Out on the water meadow, we could see the regular pair of Egyptian Geese and a smattering of duck – several Teal and three Shoveler, the latter with their heads down constantly in the water, feeding. A lone Curlew was probing in the grass on the edge. A Little Egret was fishing along the north side and a single Grey Heron sat preening in the sunshine in the reeds along the drainage channel on the Quags.

IMG_1130Stonechat – one of the males down at the water meadow

The Barred Warbler had been seen along the hedge between the path and the water meadow, but there had been no further sign of it for a couple of hours by the time we got there. With all the disturbance up and down the lane, it had presumably hidden itself in cover. A party of Stonechat were feeding around the Quags – at least four, two males and two females.  They were very active, flying back and forth between vantage points, dropping down to the ground after prey or flycatching up into the air. It was hard to keep up with them. There were also lots of Linnet and Goldfinch around the Quags.

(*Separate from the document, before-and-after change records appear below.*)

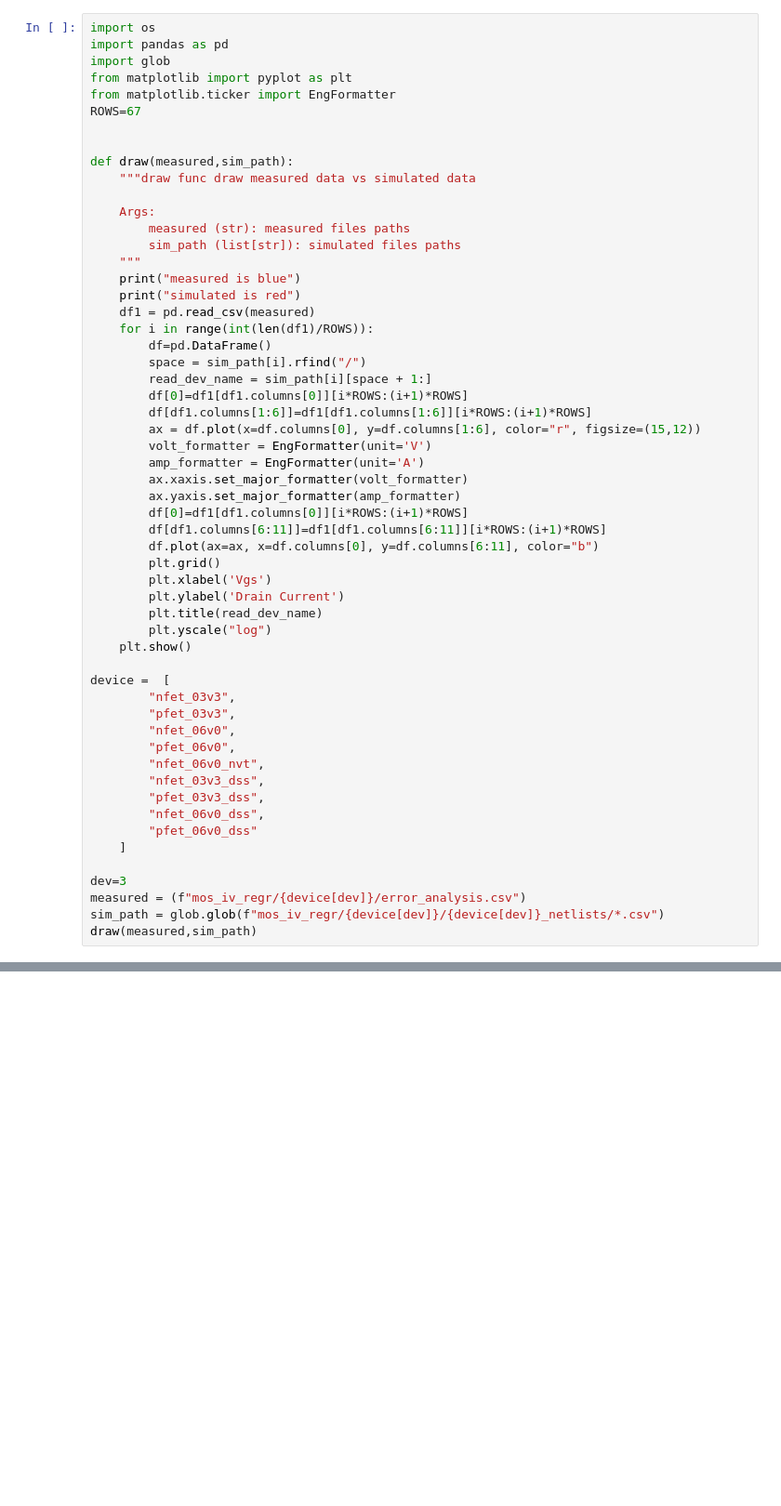
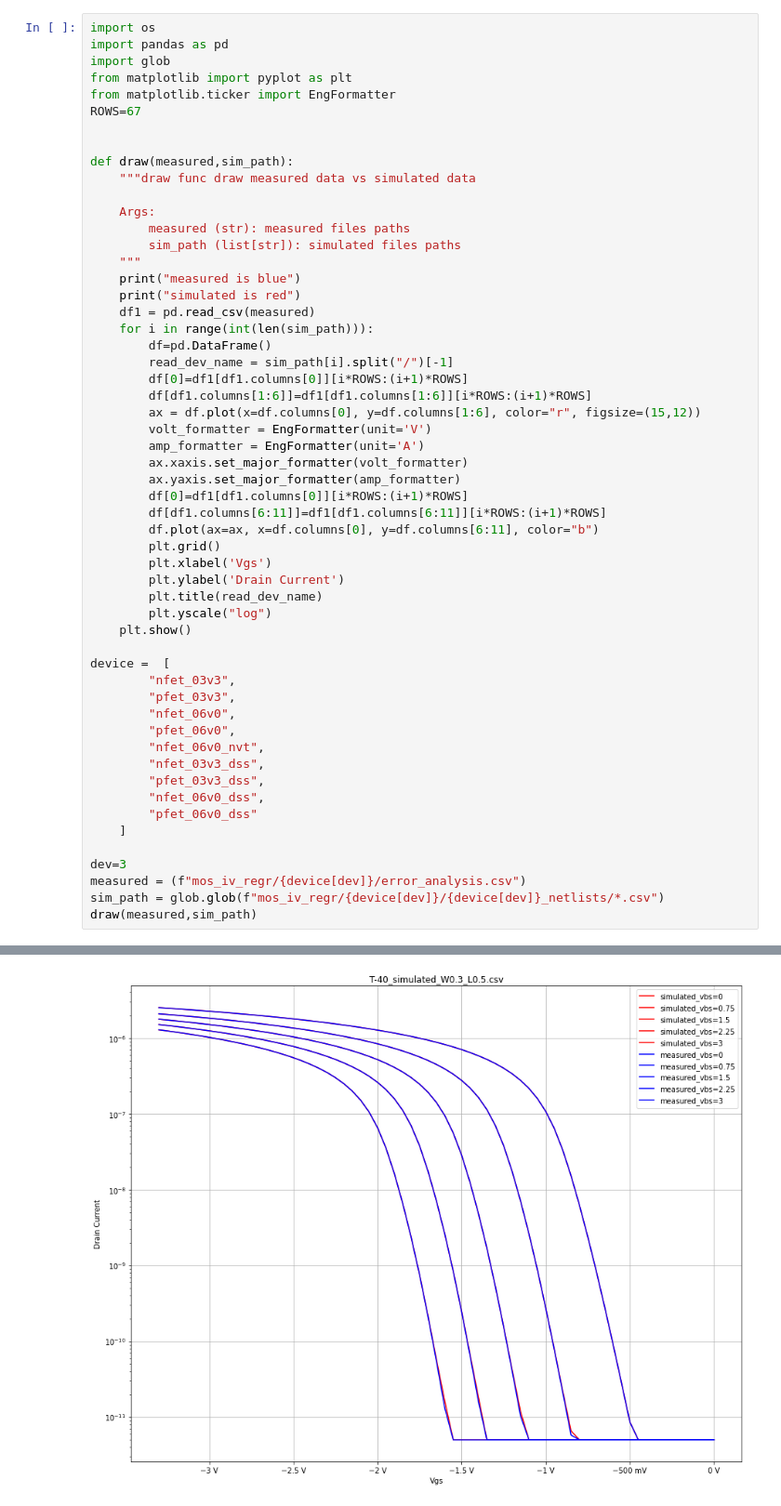
Before and after one commit to google/globalfoundries-pdk-libs-gf180mcu_fd_pr, a Jupyter notebook: models/ngspice/testing/regression/mos_iv_vbs/plotting.ipynb, the cells around one changed output, grey strips where cells are left out. Shown at 93% size. Saved outputs shown, nothing was run; the diff lists cells and outputs as text; blank space fills up the shorter version.

```diff
--- a/models/ngspice/testing/regression/mos_iv_vbs/plotting.ipynb
+++ b/models/ngspice/testing/regression/mos_iv_vbs/plotting.ipynb
@@ -17,10 +17,9 @@ def draw(measured,sim_path):
     print("measured is blue")
     print("simulated is red")
     df1 = pd.read_csv(measured)
-    for i in range(int(len(df1)/ROWS)):
+    for i in range(int(len(sim_path))):
         df=pd.DataFrame()
-        space = sim_path[i].rfind("/")
-        read_dev_name = sim_path[i][space + 1:]
+        read_dev_name = sim_path[i].split("/")[-1]
         df[0]=df1[df1.columns[0]][i*ROWS:(i+1)*ROWS]
         df[df1.columns[1:6]]=df1[df1.columns[1:6]][i*ROWS:(i+1)*ROWS]
         ax = df.plot(x=df.columns[0], y=df.columns[1:6], color="r", figsize=(15,12))
@@ -54,3 +53,4 @@ dev=3
 measured = (f"mos_iv_regr/{device[dev]}/error_analysis.csv")
 sim_path = glob.glob(f"mos_iv_regr/{device[dev]}/{device[dev]}_netlists/*.csv")
 draw(measured,sim_path)
+# %% [output]
@@ -56,0 +59 @@ draw(measured,sim_path)
+[figure, added]
```
Also changed, not shown: parts of 1 cell of this notebook, 3 other files.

P1090734Stonechat – a female perched on the dead thistle head along the lane

It was lovely down by the water meadow in the afternoon sunshine, so we stood for a while just in case the main target might show itself again. Lines of gulls were making their way west overhead, presumably heading off to roost, and a few Black-headed Gulls dropped in to bathe. Finally we were out of time and had to make our way back. A Great Spotted Woodpecker perched in the top of one of the fir trees back by the main road, calling, as we left.